The Global Summit systematic review claims that spinal manipulation therapy is not effective in preventing any non-musculoskeletal disorders. But a breakaway group has challenged their findings, in part based on my arguments regarding evidence hierarchies. Are they correct? Does my critique undermine the Global Summit review? If so, does the evidence base favour chiropractic?
In their 2020 paper, Floridi and Chiriatti subject giant language model GPT-3 to three tests: mathematical, semantic and ethical. I show that these tests are misconfigured to prove the points Floridi and Chiriatti are trying to make. We should attend to how such giant language models function to understand both their responses to questions and the ethical and societal impacts.
Political interests configure the stories we tell with data. Closing the gap in attainment between disadvantaged students and their advantaged contemporaries is pivotal to an agenda to use education as a positive social force. But both the measurement and representation of this gap is politicised, skewed and open to manipulation. This paper shows how two organisations with inverse aims represent—and misrepresent—their measure of the attainment gap to portray diametric trajectories in the pursuit of equal attainment.

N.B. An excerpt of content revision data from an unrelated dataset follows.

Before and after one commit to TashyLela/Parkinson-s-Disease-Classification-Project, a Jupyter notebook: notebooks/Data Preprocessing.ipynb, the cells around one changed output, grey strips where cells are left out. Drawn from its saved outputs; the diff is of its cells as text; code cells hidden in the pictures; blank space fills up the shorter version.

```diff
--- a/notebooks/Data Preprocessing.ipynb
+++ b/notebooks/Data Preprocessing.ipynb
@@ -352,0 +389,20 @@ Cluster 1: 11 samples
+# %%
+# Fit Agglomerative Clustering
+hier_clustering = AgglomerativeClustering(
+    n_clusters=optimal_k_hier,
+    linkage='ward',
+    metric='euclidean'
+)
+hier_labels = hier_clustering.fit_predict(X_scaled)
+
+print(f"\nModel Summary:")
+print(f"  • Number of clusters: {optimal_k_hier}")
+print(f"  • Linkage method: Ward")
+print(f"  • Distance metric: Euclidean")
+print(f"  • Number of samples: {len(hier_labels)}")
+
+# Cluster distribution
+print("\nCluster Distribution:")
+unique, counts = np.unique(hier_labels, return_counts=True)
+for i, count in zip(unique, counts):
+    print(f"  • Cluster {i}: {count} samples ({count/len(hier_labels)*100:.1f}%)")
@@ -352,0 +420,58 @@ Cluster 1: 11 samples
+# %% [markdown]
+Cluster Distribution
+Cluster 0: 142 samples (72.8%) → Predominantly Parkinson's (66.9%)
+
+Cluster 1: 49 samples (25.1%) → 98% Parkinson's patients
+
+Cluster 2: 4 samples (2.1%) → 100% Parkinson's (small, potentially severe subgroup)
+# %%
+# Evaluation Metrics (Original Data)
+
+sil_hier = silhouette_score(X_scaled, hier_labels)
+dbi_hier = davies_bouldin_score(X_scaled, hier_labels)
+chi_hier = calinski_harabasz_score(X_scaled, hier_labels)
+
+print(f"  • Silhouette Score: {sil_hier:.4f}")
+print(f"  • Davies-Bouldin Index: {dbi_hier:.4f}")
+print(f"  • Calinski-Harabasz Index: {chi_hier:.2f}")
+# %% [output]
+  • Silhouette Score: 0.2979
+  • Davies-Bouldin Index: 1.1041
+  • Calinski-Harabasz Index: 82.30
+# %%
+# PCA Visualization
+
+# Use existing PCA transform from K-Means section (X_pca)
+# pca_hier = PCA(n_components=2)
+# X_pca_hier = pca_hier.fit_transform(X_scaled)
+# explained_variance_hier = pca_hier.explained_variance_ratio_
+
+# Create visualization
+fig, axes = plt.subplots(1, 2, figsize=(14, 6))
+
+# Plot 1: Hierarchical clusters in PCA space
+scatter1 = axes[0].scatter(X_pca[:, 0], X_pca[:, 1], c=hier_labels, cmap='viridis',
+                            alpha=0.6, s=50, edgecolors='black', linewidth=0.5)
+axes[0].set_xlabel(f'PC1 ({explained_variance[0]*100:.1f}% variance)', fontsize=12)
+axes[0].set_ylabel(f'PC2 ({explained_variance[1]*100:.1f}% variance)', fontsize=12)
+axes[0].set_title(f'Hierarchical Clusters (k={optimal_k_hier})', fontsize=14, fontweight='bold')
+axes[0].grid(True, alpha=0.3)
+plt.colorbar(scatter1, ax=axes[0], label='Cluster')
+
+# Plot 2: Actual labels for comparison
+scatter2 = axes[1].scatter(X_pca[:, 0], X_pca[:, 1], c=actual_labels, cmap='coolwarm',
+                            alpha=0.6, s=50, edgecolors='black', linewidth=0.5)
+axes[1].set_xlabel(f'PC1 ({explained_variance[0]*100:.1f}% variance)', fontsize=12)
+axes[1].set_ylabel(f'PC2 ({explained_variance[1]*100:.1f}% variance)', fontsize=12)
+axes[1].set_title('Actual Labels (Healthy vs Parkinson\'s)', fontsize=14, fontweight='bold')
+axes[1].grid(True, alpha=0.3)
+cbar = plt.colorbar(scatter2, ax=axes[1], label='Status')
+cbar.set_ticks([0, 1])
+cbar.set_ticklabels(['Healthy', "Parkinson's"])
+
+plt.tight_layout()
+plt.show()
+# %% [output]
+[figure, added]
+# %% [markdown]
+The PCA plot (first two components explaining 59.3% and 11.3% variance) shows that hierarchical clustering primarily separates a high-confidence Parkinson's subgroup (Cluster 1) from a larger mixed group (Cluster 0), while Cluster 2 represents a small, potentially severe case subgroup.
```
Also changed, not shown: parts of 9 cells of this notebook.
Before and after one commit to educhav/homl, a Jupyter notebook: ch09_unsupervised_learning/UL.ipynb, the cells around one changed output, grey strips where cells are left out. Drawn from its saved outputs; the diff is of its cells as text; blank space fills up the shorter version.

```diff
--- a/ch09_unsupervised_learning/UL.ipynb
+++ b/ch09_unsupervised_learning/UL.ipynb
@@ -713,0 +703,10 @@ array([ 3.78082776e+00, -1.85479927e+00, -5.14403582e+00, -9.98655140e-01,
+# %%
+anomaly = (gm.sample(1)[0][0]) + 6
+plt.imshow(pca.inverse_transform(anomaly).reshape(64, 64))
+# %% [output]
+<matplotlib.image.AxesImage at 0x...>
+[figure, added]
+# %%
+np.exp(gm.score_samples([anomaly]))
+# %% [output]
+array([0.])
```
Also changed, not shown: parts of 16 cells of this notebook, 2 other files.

Pressure mounts upon equalities minister Kemi Badenoch to resign over the UK government’s failure to ban conversion therapies. Attention has focused on the government’s failure to publish research commissioned in 2018. But evidence about whether conversion therapy works is irrelevant: conversion therapy is not a medical intervention.
What does Google have in common with Barbra Streisand? Since Google fired AI ethicists Margaret Mitchell and Timnit Gebru, our attention should turn to what they don’t want us to read: “On Stochastic Parrots”. Will the attempts to suppress this paper lead to it being overlooked, or will Google face Barbra Streisand’s fate?
A new version of WritePhilosophy.com is launching today. WritePhilosophy is a resource for students and teachers of philosophy, built on guides, articles and quizzes which help to immerse students in the concepts, language and principles of philosophical writing.
Do medical scientists need philosophers of medicine like birds need ornithologists? A quotation often attributed to Richard Feynman claims that “philosophy of science is as useful to scientists as ornithology is to birds”. Feynman, never the intellectual slouch, acutely discounts the value of philosophy of science to him, without actually claiming that philosophers are useless, valueless, …
The database of evidence hierarchies has been updated based on a new systematic review of the medical literature, and now contains over 195 hierarchies.
This series of philosophical papers unpacks six philosophical issues in diagnostics and develops a pluralistic model of diagnosis. This paper analyses the role of causal relevance in diagnostics. Are diagnoses defined by their causal relevance to symptoms?
In the five years since the publication of Hierarchies of Evidence in Evidence-Based Medicine, what has changed and what lessons can philosophers learn?